So stop to consider what Paul is asking of Philemon—to not only receive back this slave who cheated him and ran away from him; but also to receive him back without penalty or punishment AND no longer as a slave but as a brother–an equal! What an incredible request!

On what basis could Paul request such a scandalous action? On something actually more scandalous—the cross of Christ! While not specifically mentioned, it underscores Paul’s reasoning to Philemon. First, it changed and redefined Onesimus just as it had Philemon. Onesimus was now a new man—from slave to free in Jesus; a son and dear brother to Paul and therefore to Philemon. Second, Christ was the very reason Paul and Philemon were friends and co-workers in the faith—now Onesimus shared in this partnership. Third, Paul was willing to pay the ransom (just as Christ had paid for all) for the transgression of Onesimus. “Charge it to me” says Paul (vs. 18). Paul put himself in the role of redeemer and reconciler–at least in regards to the wrong committed by Onesimus against Philemon.

This course of action recommended by Paul undermined all social norms and supported his call for a brand new community—one not bound by earthly constructs but defined by heavenly values. One he described to Philemon and the church that met in his house as:

Here there is no Greek or Jew; circumcised or uncircumcised; barbarian; Scythian; slave or free, but Christ is all and in all. (Colossians 3:11. See also Galatians 3:28)

Now was test time for Philemon. Could he live this out? Would he be courageous enough to put this to practice? Would he run the risk to his reputation and to his household to honor Paul’s revolutionary request? Could he ever see a slave as his equal in Christ?

Will We?

Think about the transformational themes within the brief book:

  • Forgiveness
  • Redemption
  • Reconciliation
  • Equality

These are among the hallmarks of the new community of Christ. This community exists to destroy the harmful, artificial, and oppressive culture of the world and replace it with a community of grace, justice and mercy–a community where all are equally welcome based upon freedom in Christ. Only through Christ can this ever be accomplished.
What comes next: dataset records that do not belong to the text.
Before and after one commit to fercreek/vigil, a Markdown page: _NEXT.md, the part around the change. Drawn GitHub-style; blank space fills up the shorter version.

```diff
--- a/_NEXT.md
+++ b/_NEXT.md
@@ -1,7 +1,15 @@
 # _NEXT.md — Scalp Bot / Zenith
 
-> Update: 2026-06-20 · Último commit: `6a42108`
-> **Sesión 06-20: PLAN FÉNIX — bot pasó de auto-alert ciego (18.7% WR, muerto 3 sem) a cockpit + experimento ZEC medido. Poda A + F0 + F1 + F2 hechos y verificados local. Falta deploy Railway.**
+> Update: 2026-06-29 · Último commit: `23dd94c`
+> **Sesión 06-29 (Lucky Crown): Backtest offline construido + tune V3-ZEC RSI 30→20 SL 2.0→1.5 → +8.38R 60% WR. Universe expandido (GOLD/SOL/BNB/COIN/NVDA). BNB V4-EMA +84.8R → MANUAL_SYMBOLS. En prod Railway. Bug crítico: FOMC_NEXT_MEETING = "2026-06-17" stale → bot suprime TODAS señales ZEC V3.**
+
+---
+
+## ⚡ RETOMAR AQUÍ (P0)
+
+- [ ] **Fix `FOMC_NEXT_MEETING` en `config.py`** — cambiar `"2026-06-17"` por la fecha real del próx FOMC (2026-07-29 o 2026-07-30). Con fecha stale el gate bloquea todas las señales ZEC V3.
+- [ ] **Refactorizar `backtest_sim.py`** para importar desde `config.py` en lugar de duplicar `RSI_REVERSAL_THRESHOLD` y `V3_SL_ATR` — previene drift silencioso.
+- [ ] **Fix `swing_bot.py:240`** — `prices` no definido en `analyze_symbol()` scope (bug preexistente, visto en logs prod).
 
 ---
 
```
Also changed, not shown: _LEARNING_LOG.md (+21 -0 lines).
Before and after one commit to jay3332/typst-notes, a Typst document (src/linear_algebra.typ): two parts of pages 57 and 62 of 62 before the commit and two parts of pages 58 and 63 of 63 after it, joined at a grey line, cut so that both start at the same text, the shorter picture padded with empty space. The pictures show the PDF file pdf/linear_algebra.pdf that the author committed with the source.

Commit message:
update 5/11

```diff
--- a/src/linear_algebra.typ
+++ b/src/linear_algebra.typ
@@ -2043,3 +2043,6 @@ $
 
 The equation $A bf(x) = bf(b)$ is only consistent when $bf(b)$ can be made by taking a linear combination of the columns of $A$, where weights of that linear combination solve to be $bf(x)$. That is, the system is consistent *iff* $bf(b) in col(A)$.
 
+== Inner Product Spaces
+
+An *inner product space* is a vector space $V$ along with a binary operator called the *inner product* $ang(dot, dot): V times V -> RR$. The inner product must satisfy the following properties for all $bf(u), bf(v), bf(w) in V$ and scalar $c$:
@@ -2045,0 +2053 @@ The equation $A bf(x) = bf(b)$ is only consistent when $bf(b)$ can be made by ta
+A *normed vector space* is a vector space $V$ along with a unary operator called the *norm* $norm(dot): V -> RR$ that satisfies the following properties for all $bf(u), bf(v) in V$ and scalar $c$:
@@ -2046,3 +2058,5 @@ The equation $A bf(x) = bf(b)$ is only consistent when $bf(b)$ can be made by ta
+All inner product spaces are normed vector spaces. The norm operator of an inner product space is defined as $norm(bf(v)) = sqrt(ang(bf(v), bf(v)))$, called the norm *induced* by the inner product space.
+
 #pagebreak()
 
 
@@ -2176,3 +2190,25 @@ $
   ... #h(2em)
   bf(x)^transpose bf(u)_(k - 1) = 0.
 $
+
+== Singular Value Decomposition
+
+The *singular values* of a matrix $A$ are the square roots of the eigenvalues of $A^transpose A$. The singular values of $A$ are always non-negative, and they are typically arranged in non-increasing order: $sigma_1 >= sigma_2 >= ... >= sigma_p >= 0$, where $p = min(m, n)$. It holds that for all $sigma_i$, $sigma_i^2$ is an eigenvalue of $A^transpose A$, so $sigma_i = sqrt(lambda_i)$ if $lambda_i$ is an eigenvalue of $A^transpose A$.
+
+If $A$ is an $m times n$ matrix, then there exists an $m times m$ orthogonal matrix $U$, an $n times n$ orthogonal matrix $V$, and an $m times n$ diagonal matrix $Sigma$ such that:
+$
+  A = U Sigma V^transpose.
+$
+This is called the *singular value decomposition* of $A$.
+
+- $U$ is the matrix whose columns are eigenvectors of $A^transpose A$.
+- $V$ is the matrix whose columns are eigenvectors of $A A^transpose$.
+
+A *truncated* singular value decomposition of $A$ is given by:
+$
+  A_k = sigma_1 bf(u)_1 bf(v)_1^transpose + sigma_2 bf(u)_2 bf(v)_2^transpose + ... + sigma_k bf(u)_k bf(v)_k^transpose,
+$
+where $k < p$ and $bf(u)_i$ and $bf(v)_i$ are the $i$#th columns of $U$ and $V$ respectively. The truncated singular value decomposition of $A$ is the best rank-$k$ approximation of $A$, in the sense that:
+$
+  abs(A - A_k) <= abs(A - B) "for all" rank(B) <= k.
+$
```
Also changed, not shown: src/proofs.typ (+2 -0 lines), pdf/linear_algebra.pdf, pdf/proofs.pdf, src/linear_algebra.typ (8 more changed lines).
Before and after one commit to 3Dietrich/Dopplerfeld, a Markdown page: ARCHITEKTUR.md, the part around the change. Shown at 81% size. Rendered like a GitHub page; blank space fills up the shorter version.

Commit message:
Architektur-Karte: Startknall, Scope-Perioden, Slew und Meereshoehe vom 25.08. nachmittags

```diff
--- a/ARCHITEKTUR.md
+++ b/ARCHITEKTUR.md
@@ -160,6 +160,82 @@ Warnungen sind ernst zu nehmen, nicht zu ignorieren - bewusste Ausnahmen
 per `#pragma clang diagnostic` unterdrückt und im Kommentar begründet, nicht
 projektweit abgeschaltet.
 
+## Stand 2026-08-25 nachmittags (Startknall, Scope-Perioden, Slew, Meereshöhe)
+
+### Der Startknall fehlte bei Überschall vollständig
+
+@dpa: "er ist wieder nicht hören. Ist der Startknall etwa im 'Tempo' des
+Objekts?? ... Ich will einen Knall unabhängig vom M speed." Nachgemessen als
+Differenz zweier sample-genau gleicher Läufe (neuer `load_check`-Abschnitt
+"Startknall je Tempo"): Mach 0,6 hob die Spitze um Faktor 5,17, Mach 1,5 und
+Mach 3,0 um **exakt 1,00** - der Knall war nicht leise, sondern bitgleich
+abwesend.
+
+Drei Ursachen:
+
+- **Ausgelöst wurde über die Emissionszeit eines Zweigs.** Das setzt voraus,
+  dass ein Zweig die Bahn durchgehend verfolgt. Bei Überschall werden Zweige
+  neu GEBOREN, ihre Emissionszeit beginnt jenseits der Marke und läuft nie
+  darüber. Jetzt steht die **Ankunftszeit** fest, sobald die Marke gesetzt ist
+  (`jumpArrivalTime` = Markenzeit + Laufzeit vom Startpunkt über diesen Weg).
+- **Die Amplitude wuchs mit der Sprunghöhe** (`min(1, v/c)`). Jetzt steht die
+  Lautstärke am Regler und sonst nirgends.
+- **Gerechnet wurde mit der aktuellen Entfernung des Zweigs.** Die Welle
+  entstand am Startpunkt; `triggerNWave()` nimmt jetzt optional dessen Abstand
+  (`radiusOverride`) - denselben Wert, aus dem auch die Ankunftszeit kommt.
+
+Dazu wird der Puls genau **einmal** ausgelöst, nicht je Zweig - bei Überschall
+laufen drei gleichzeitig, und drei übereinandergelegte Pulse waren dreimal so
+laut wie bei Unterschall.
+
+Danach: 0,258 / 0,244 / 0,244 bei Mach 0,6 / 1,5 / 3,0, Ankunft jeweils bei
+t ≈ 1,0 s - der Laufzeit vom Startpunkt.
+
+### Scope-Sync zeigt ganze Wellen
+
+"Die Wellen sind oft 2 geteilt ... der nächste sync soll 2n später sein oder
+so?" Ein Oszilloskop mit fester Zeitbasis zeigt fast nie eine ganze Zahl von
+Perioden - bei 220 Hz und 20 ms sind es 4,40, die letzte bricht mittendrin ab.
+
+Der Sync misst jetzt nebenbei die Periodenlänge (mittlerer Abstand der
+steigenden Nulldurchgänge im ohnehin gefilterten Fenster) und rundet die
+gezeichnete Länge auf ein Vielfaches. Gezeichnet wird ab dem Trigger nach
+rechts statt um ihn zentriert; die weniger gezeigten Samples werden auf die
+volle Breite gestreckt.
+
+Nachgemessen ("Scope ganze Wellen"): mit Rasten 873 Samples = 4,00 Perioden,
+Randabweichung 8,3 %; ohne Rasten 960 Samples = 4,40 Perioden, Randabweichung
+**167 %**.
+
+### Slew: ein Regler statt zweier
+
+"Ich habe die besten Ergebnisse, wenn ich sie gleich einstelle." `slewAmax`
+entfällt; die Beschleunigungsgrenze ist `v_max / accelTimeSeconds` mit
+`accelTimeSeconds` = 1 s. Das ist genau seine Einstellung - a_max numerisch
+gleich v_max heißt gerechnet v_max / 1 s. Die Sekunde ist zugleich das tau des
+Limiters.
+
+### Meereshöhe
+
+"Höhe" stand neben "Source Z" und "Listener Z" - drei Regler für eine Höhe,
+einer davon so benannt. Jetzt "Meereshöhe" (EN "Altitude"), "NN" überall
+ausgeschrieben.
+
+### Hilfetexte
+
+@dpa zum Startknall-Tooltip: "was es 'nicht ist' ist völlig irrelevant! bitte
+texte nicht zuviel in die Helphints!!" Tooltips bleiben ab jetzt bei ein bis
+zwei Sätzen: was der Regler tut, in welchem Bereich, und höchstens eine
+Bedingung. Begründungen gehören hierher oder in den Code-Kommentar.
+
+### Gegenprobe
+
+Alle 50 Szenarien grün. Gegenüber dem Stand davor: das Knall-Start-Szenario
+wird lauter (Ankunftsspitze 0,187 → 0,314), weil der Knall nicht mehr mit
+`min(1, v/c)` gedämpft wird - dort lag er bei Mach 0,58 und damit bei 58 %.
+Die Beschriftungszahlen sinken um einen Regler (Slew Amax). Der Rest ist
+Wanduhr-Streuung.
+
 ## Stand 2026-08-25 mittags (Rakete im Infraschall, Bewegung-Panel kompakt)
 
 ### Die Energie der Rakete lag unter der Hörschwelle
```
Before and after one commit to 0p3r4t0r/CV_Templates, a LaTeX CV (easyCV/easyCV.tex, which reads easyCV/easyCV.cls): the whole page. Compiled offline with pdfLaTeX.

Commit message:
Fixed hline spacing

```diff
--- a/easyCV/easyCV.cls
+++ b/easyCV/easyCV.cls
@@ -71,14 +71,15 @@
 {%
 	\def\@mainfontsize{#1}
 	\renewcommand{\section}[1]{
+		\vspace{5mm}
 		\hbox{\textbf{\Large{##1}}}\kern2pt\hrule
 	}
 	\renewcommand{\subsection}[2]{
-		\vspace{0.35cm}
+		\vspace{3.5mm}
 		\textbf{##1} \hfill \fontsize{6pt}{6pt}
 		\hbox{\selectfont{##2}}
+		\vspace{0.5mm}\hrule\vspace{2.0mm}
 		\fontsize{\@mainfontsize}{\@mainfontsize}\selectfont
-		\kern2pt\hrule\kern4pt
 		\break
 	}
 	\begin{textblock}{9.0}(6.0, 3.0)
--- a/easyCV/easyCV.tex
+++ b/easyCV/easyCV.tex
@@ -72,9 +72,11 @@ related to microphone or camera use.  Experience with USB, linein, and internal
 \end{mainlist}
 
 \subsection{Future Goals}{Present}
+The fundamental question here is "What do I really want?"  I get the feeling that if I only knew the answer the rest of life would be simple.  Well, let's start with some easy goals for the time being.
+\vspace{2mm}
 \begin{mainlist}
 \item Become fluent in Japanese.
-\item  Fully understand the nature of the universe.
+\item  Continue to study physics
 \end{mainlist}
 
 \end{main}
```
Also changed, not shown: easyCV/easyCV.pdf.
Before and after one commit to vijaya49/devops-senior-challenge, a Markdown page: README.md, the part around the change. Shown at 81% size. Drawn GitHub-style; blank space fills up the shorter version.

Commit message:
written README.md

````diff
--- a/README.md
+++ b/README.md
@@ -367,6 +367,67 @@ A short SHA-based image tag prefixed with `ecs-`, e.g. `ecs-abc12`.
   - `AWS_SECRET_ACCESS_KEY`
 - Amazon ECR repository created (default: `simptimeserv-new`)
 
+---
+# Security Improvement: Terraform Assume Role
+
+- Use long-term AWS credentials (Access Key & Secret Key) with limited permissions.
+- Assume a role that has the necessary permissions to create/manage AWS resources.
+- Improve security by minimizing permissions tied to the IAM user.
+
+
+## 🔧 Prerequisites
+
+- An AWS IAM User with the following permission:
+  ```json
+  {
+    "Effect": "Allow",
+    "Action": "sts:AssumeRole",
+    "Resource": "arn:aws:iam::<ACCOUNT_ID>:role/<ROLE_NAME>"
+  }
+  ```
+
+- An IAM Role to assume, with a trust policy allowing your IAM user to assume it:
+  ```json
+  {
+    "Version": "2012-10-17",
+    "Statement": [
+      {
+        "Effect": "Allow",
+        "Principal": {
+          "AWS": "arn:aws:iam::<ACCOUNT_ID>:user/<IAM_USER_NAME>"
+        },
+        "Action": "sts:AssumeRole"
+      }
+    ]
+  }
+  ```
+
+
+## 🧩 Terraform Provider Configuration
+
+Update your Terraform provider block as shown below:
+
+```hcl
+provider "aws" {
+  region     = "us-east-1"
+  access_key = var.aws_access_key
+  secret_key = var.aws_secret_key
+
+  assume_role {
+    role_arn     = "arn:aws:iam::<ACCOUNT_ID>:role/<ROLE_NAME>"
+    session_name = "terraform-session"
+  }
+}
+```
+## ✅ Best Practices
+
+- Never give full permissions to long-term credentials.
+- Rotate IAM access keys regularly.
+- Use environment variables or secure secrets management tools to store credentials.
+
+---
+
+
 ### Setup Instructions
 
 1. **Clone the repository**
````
This still presents quite the challenge to our way of thinking. Christ levels the playing field. The same grace that saves me—saves everyone. I am in no way superior than anyone else. My relationship with others in Christ should trump all accepted social and cultural norms. Being ashamed of your sister or brother (Romans 1:16; Galatians 2:11) is not acceptable. In Christ we are all one—all equal— as slaves and other friends and brothers. That is the revolutionary nature of God’s community to which Philemon and us were called to live out.